A second page, shorerivers.org/swimmable-shorerivers-espanol, has been set up to share this program with the Spanish-speaking community, and 14 signs can be found at public sites around the Eastern Shore that explain the goals of the Swimmable ShoreRivers program and show users where to find weekly results in both English and Spanish.
These signs were made possible thanks to funding from the Cornell Douglas Foundation, and ShoreRivers’ Riverkeepers will continue working throughout the season with local county officials to install more.
“Want to see one at your favorite local landing?” a statement from the organization said. “Reach out to your Riverkeeper about adding a site, and talk to your county officials about installing one of these free and informative signs.”
Weekly results are also shared on theswimguide.org, where descriptions of testing sites have also been added in both languages.
“At ShoreRivers, we believe that access to clean water is an essential right for all of our communities,” Chester Riverkeeper Annie Richards said. “It was important to us to be able to offer informational access to more of our community, and we hope to continue expanding this access in the future.”
This public service provided by ShoreRivers is a community effort, the statement said: This summer, 61 SwimTesters will monitor 46 sites on the Choptank, Miles, Wye, Chester and Sassafras rivers; Eastern Bay; and the Bayside Creeks.
Special thanks went to site sponsors, who include towns, marinas, homeowner’s associations and families.
Bacteria levels in Eastern Shore rivers and tributaries vary based on location, land use and weather — making systematic, scientific analysis of local water quality vital. Major rain events are almost always connected to spikes in bacteria levels, and outgoing tides have a higher probability of carrying bacteria pollution. Potential chronic sources of bacteria include failing septic systems, overflows or leaks from wastewater treatment plants, waste from animal farms, or manure fertilizer.

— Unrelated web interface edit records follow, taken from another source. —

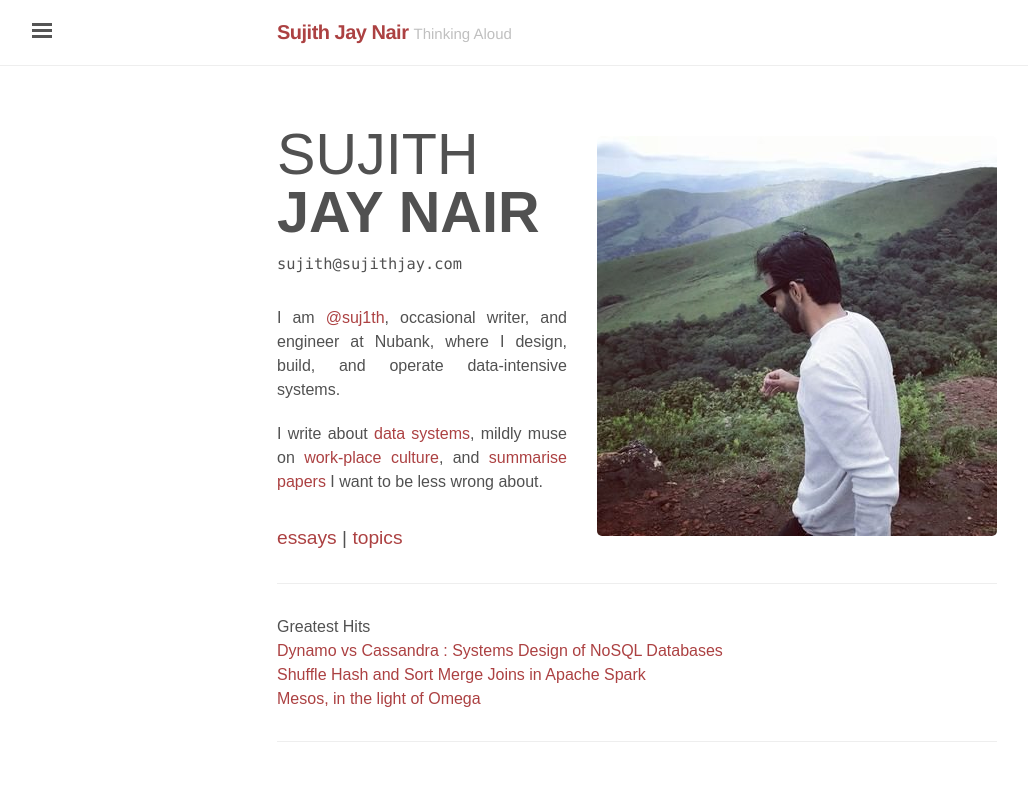
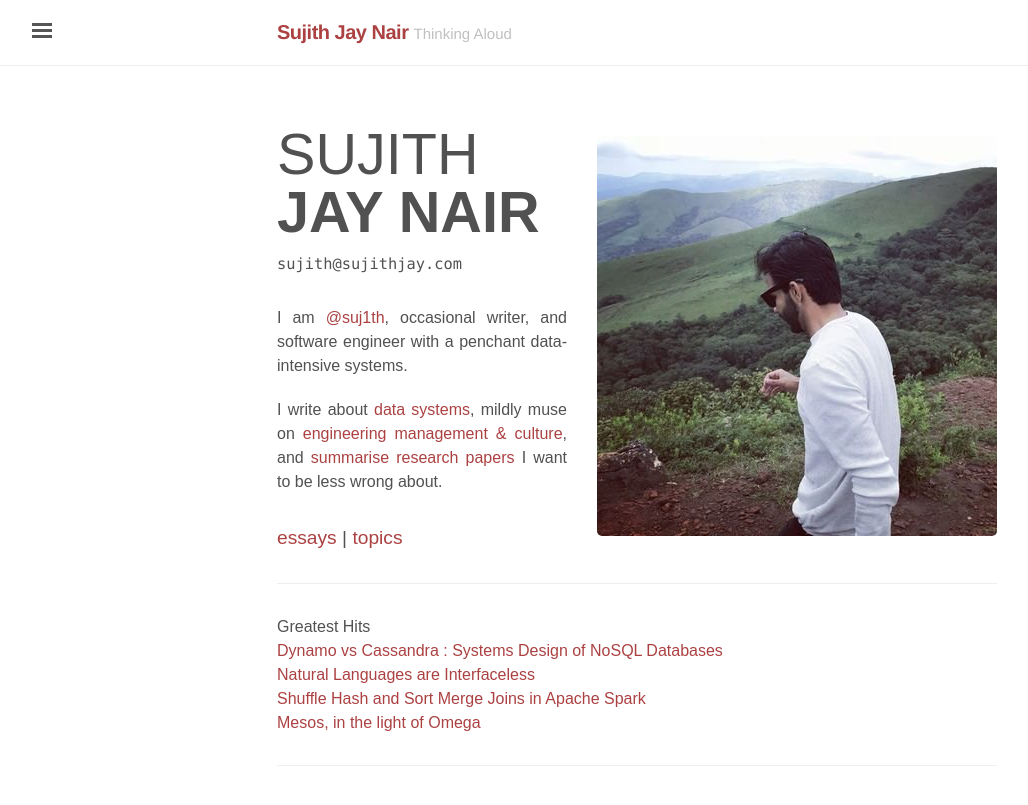
Before and after one commit to sujithjay/sujithjay.github.io, a Jekyll site: the page built from index.md, in a window 1280 px wide. Shown: the top 805 px of the page, without its empty margins (3-1031 px from the left). Built offline with Jekyll 4.4.1, drawn with Linux system fonts in a browser that asks for light colours; nearby versions of some CDN libraries; some web fonts are replaced.

Commit message:
Update Index

```diff
--- a/index.md
+++ b/index.md
@@ -23,8 +23,8 @@ title: Thinking Aloud
 <div class="row">
   <div class ="col-md-offset-2 col-md-7">
     <div id="overview" style="margin-top: 1.5rem;">
-        <p>I am <a class="nodecor" href="https://www.twitter.com/suj1th">@suj1th</a>, occasional writer, and engineer at Nubank, where I design, build, and operate data-intensive systems.</p>
-        <p>I write about <a class="nodecor" href="/tag/data-systems/">data systems</a>, mildly muse on <a class="nodecor" href="/tag/culture/">work-place culture</a>, and <a class="nodecor" href="tag/paper-summary/">summarise papers</a> I want to be less wrong about.</p>
+        <p>I am <a class="nodecor" href="https://www.twitter.com/suj1th">@suj1th</a>, occasional writer, and software engineer with a penchant data-intensive systems.</p>
+        <p>I write about <a class="nodecor" href="/tag/data-systems/">data systems</a>, mildly muse on <a class="nodecor" href="/tag/culture/">engineering management & culture</a>, and <a class="nodecor" href="tag/paper-summary/">summarise research papers</a> I want to be less wrong about.</p>
     </div>
     <div style="margin-top: 1.5rem; font-size: 1.2em;"><a href="/essays">essays</a> | <a href="/topics">topics</a></div>
     <hr>
@@ -38,6 +38,8 @@ title: Thinking Aloud
     </div>
     <a class="nodecor" href="/data-systems/dynamo-cassandra/">Dynamo vs Cassandra : Systems Design of NoSQL Databases</a>
     <br>
+    <a class="nodecor" href="/interfaceless-languages">Natural Languages are Interfaceless</a>
+    <br>
     <a class="nodecor" href="/spark/shuffle-hash-sort-merge-joins">Shuffle Hash and Sort Merge Joins in Apache Spark</a>
     <br>
     <a class="nodecor" href="/mesos">Mesos, in the light of Omega</a>
```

Also returning for the 2023 season is ShoreRivers’ Pumpout Boat, which begins running during Memorial Day weekend. The Pumpout Boat is a free service offered on the Miles and Wye rivers, that docks at the Chesapeake Bay Maritime Museum in St. Michaels and operates from May to mid-October.
With the public’s help, this boat will help prevent more than 20,000 gallons of concentrated marine waste from entering local waters annually. To schedule a pump-out, contact Captain Jim Freeman at 410-829-4352, on VHF Channel 9, email POBCaptJim@gmail.com, or by using the form at shorerivers.org/programs/pumpout-boat.